As the American literary canon has undergone revision and expansion in recent years, the influence of women writers of the nineteenth century has been reevaluated. The first book of its kind, this reference provides alphabetically arranged entries for more than 70 nineteenth-century American women writers, such as Louisa May Alcott, Margaret Fuller, Emma Lazarus, and Harriet Beecher Stowe. Each entry is written by an expert contributor and includes a biography, a discussion of the author's major works and themes, an overview of the critical studies examining the writer's works, and a bibliography of works for further consultation.

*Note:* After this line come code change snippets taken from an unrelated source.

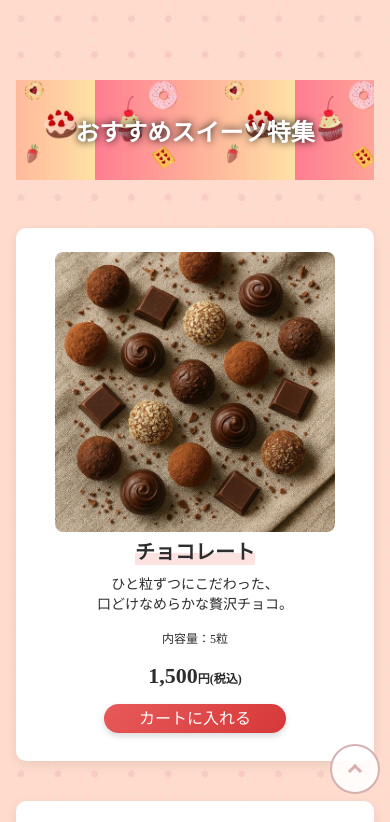
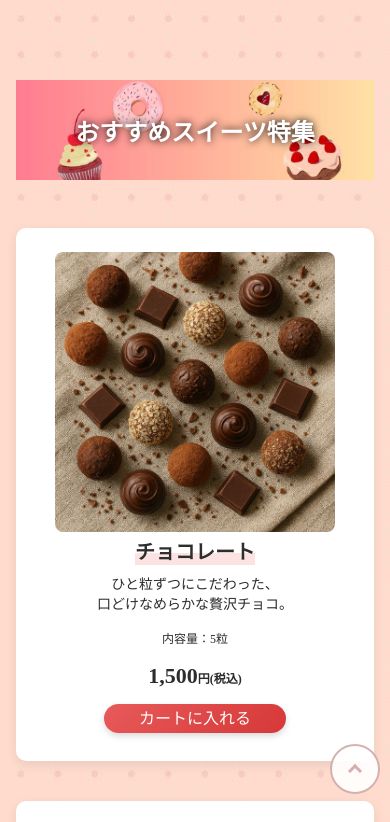
Before and after one commit to sakamotom1014-max/portfolio-site, a plain HTML site: page index.html in a window 390 px wide. Shown: the top 822 px of the page. Drawn offline with Linux system fonts and the light colour scheme; a web font is replaced by a local one.

Commit message:
Update style.css

```diff
--- a/style.css
+++ b/style.css
@@ -150,8 +150,10 @@ html {
 }
 @media (max-width: 767px) {
     .top_visual{
-         background-image: url("img/swtopsp.jpg");
-         height: 150px;
+        background-image: url("img/swtopsp.jpg");
+        height: 150px;
+        background-attachment: scroll;
+        background-size: cover;
     }
     .top_title{
         font-size: 35px;
```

The nineteenth century gave birth to some of the richest works in American literature. For decades, nineteenth-century authors such as Hawthorne, Melville, Poe, Emerson, Thoreau, and Whitman have been considered the dominant figures of the period, and other writers have received much less attention. But the scope and focus of American literary studies has shifted dramatically in recent years, and mainstream anthologies have been revised to reflect changes in the canon. One of the most exciting changes has been the reassessment of the contributions of American women writers of the nineteenth century. Some of these women, such as Louisa May Alcott and Harriet Beecher Stowe, are fairly well known. Others, such as Charlotte Perkins Gilman, have been the subject of much recent critical attention. But despite the resurgence of interest in American women writers of the nineteenth century, resources for readers have remained widely scattered.

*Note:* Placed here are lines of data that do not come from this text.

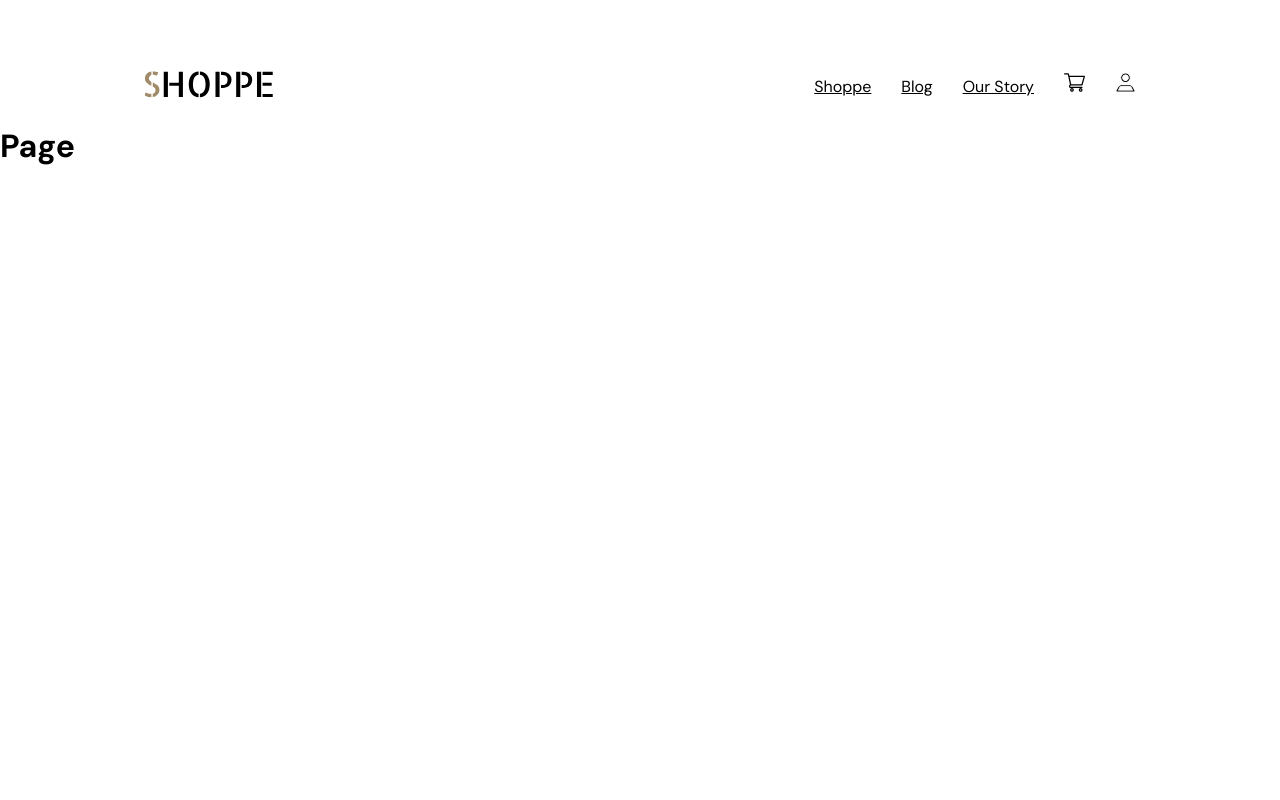
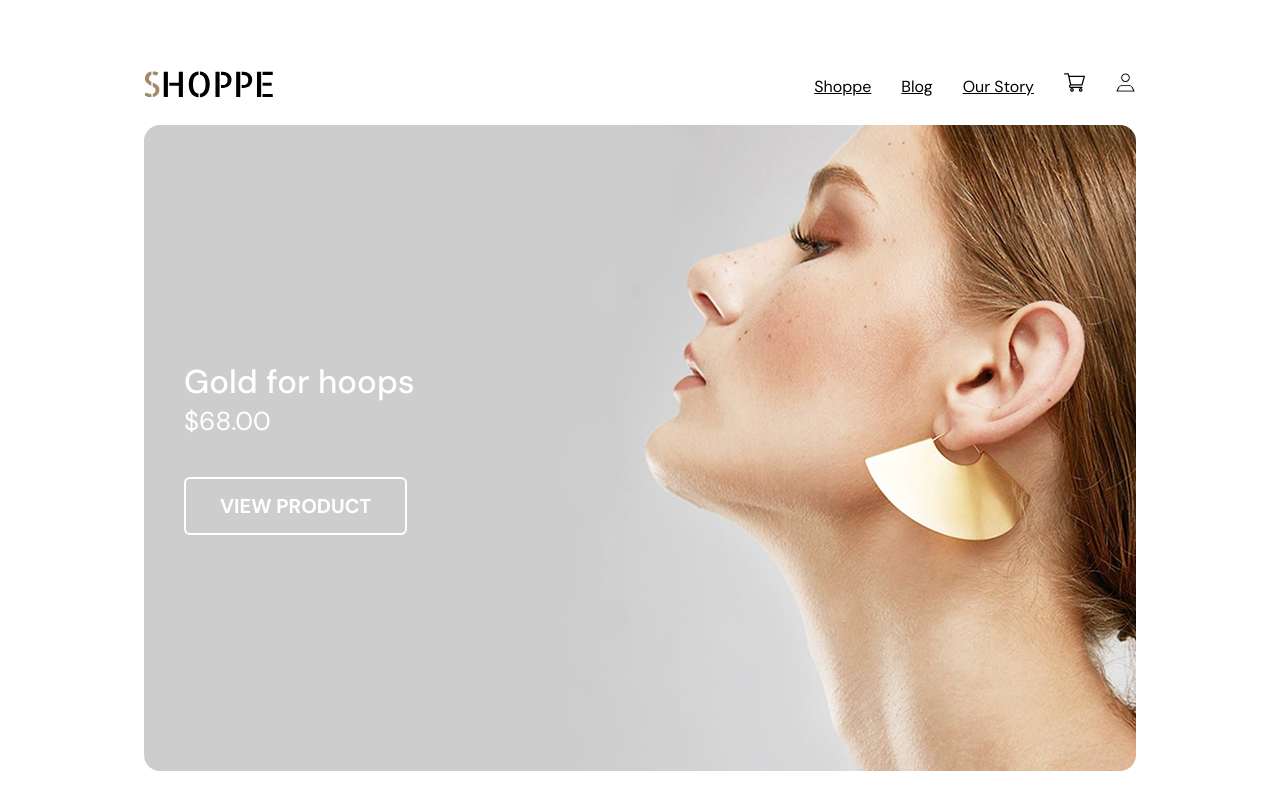
Before and after one commit to Ariet9787/shoppe, a Next.js app: page / in a window 1280 px wide. Built offline with nearby package versions, Linux system fonts and the light colour scheme.

Commit message:
Shoppe header add

```diff
--- a/src/app/page.js
+++ b/src/app/page.js
@@ -1,5 +1,15 @@
+import Container from "@/components/container/Container";
 import "./page.css";
-
+import FeaturedProduct from "@/components/featured-product/FeaturedProduct";
+import featuredProductData from "@/data/featured-product.json";
 export default function Home() {
-  return <h1>Page</h1>;
+  return (
+    <main className="homepage">
+      <Container>
+        <section className="homepage-featured">
+          <FeaturedProduct product={featuredProductData} />
+        </section>
+      </Container>
+    </main>
+  );
 }
--- /dev/null
+++ b/src/components/featured-product/FeaturedProduct.jsx
@@ -0,0 +1,29 @@
+import Link from "next/link";
+// import product from "@/data/featured-product.json";
+import "./featured-product.css";
+import Image from "next/image";
+
+function FeaturedProduct({ product }) {
+  return (
+    <div className="featured-product">
+      <div className="featured-product-info">
+        <h2 className="featured-product-title">{product.title}</h2>
+        <p className="featured-product-price">{product.price}</p>
+        <Link
+          className="featured-product-link"
+          href={`/products/${product.id}`}
+        >
+          View product
+        </Link>
+      </div>
+      <Image
+        fill
+        className="featured-product-image"
+        src={product.image}
+        alt={product.title}
+      />
+    </div>
+  );
+}
+
+export default FeaturedProduct;
--- /dev/null
+++ b/src/components/featured-product/featured-product.css
@@ -0,0 +1,52 @@
+.featured-product {
+  position: relative;
+  width: 100%;
+  height: 646px;
+  border-radius: 16px;
+  overflow: hidden;
+}
+
+.featured-product-info {
+  position: absolute;
+  top: 50%;
+  left: 40px;
+  transform: translateY(-50%);
+  z-index: 1;
+}
+
+.featured-product-image {
+  width: 100%;
+  height: 100%;
+  object-fit: cover;
+}
+.featured-product-title {
+  font-weight: 500;
+  font-size: 33px;
+  line-height: 130%;
+  color: #fff;
+}
+
+.featured-product-price {
+  font-weight: 400;
+  font-size: 26px;
+  line-height: 135%;
+  color: #fff;
+  margin-bottom: 38px;
+}
+.featured-product-link {
+  display: inline-block;
+  padding: 14px 34px;
+  border-radius: 6px;
+  border: 2px solid #fff;
+  text-decoration: none;
+  font-weight: 700;
+  font-size: 20px;
+  text-transform: uppercase;
+  color: #fff;
+}
+
+@media (max-width: 768px) {
+  .featured-product-info {
+    width: 50%;
+  }
+}
--- /dev/null
+++ b/src/data/featured-product.json
@@ -0,0 +1,6 @@
+{
+  "id": 1,
+  "title": "Gold for hoops ",
+  "price": "$68.00",
+  "image": "/assets/images/product/featured-product.jpg"
+}
```
Also changed, not shown: public/assets/images/product/featured-product.jpg (added).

This reference book is the first work of its kind to offer comprehensive entries on more than 70 American women writers who published during the nineteenth century. Featuring authors who have long been assimilated into the literary canon as well as once-popular writers who have largely been forgotten, this volume invites a critical reassessment of the contributions of these writers to American literary history. Entries are written by expert contributors and are arranged alphabetically to facilitate access. Each entry includes a biographical sketch, a discussion of the writer's major works and themes, an overview of the critical response to the writer, and a bibliography of works by and about the writer. To encourage additional research, the volume closes with a bibliography of significant studies of nineteenth-century American women writers.